Report each line of the records below that holds the word "Real".

• _Data in this exercise_:

::::

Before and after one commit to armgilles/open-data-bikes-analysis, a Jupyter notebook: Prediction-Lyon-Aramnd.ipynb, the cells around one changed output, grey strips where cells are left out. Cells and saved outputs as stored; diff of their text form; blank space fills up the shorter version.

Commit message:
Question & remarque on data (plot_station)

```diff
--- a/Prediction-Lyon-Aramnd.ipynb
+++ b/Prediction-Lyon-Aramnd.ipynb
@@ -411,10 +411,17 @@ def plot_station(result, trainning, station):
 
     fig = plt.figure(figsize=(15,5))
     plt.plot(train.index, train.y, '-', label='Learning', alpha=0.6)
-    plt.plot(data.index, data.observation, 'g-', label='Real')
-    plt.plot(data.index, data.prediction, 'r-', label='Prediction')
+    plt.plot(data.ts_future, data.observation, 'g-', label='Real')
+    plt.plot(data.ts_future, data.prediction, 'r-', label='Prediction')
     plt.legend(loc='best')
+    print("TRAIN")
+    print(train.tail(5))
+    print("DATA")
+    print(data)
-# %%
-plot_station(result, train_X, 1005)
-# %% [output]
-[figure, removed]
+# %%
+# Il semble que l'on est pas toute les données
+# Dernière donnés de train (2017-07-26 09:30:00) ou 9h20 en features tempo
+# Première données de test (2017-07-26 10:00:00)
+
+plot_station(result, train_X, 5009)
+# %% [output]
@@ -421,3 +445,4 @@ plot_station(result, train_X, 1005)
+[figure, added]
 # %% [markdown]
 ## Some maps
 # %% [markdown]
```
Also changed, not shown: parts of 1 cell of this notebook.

::::

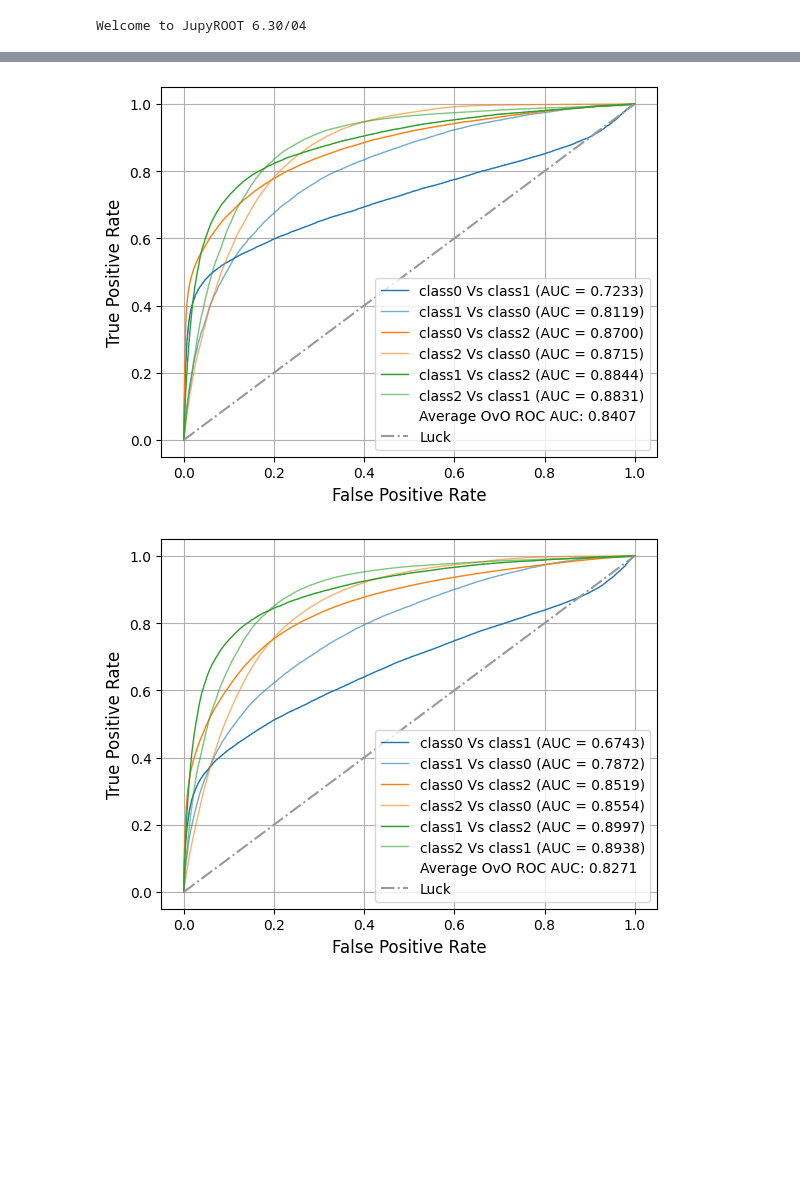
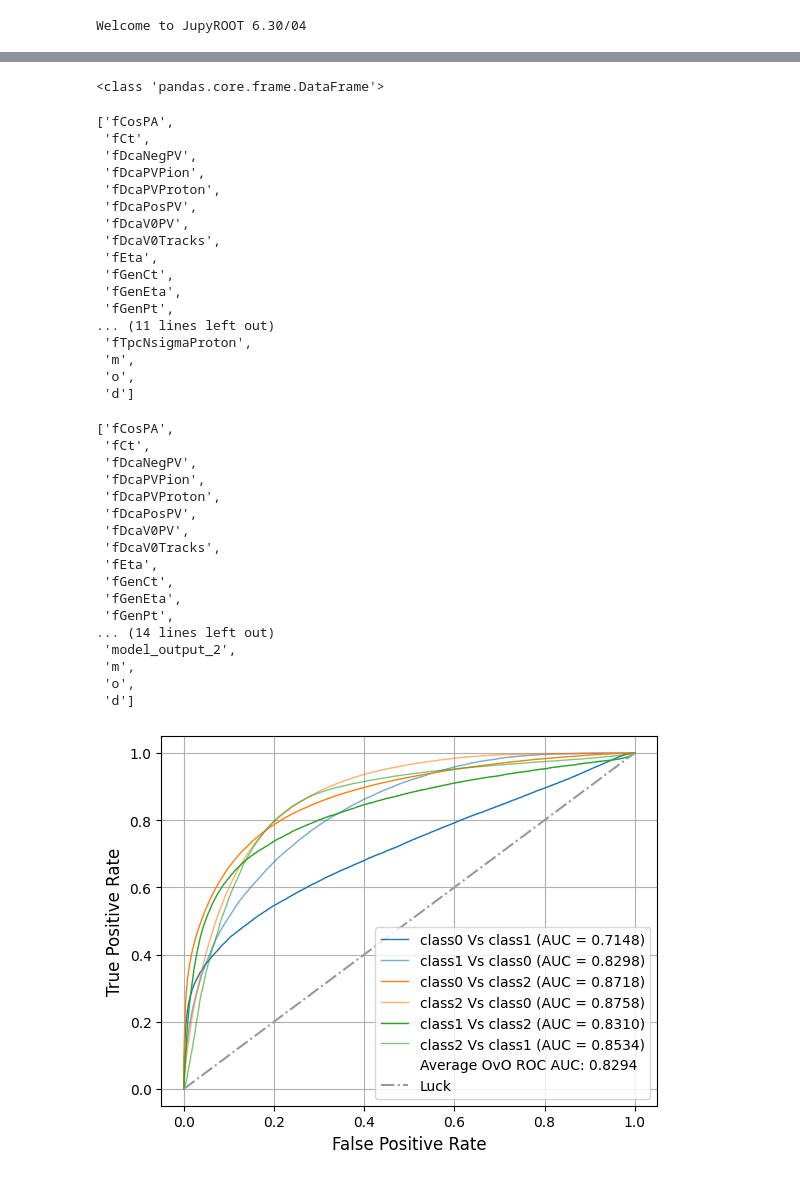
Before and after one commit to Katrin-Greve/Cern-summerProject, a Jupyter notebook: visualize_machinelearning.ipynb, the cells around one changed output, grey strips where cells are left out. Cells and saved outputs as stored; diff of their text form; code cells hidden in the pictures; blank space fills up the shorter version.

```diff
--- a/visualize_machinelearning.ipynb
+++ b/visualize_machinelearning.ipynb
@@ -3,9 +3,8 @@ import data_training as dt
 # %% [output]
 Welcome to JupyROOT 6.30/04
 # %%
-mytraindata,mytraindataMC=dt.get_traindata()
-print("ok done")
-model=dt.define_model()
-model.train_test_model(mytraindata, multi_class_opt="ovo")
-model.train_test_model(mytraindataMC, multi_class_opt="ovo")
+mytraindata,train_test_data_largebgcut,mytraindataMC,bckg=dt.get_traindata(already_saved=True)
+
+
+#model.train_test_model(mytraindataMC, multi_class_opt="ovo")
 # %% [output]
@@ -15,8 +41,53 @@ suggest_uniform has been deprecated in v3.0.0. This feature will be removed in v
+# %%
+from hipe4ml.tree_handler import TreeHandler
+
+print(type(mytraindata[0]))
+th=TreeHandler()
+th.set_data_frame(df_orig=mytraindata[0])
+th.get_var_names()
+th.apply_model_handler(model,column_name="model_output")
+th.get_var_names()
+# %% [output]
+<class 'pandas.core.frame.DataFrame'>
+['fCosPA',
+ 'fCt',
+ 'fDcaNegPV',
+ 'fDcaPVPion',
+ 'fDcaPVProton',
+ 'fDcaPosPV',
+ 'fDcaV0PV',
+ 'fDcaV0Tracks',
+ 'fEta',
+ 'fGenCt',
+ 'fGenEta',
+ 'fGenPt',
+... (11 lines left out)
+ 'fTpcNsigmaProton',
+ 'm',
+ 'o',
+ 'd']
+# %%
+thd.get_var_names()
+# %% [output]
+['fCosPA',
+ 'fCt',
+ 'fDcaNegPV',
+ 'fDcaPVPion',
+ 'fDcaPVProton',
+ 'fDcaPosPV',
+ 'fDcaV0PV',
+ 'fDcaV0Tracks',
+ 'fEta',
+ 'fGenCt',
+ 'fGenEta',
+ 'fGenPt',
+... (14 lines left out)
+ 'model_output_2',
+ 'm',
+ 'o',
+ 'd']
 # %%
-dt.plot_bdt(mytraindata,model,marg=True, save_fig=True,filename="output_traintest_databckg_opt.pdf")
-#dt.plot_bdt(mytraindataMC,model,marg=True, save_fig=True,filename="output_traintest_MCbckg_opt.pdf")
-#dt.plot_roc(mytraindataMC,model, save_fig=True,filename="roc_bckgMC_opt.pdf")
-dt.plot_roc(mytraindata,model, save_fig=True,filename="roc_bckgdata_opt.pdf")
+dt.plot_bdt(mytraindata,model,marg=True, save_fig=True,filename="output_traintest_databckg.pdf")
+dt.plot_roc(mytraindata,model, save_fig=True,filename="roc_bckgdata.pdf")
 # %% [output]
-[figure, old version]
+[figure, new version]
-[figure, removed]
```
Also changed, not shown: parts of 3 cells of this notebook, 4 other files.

::::

• _Completed task_:
-    plt.plot(data.index, data.observation, 'g-', label='Real')
+    plt.plot(data.ts_future, data.observation, 'g-', label='Real')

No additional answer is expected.